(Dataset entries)
_ _ _ _
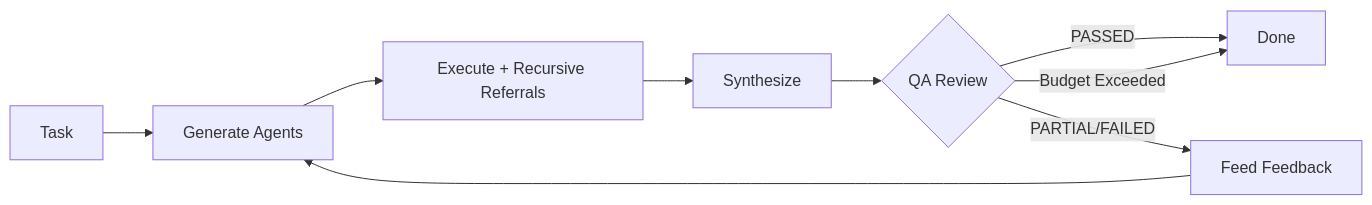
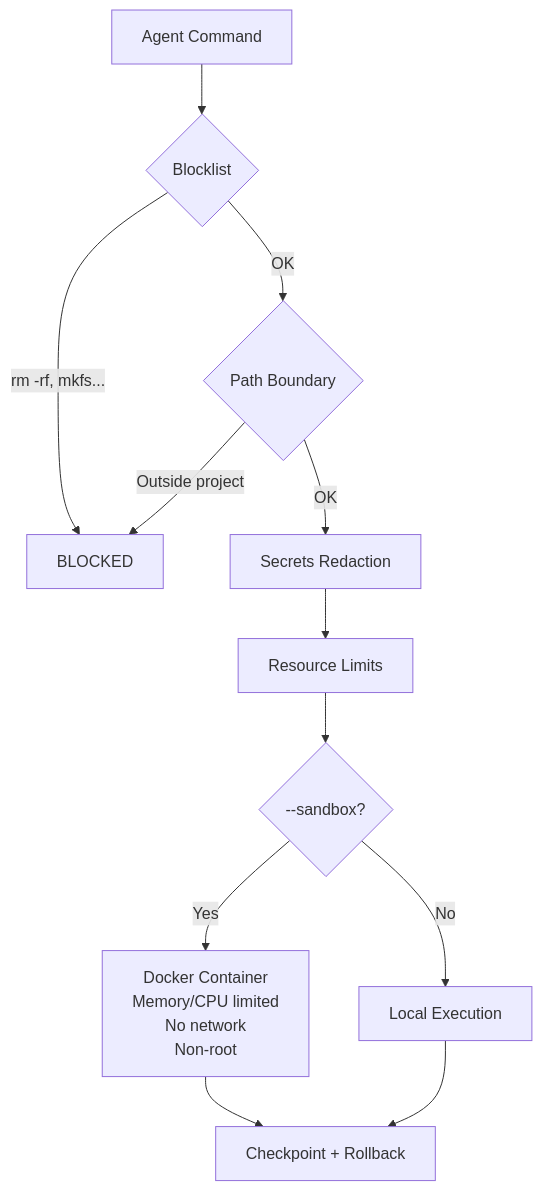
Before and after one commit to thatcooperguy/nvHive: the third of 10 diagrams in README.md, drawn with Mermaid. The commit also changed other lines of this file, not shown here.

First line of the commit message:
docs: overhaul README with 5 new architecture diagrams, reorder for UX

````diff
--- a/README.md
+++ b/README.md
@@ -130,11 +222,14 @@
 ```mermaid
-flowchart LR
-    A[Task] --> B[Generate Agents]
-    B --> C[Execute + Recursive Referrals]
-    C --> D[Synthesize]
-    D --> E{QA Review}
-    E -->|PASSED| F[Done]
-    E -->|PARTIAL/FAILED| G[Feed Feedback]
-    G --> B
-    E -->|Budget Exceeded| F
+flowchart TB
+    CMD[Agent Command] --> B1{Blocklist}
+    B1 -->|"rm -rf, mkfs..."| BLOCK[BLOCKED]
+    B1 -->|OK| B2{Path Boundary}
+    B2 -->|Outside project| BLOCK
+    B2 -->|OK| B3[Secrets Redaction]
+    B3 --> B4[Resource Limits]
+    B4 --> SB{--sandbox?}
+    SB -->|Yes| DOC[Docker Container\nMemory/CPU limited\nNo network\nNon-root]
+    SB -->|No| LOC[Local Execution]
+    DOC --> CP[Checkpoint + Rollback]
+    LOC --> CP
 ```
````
_ _ _ _
What is required -
Which of the lines in the data hold the string "with"? Report each of them by copying it.

Output below -
Before and after one commit to thatcooperguy/nvHive: the third of 10 diagrams in README.md, drawn with Mermaid. The commit also changed other lines of this file, not shown here.
docs: overhaul README with 5 new architecture diagrams, reorder for UX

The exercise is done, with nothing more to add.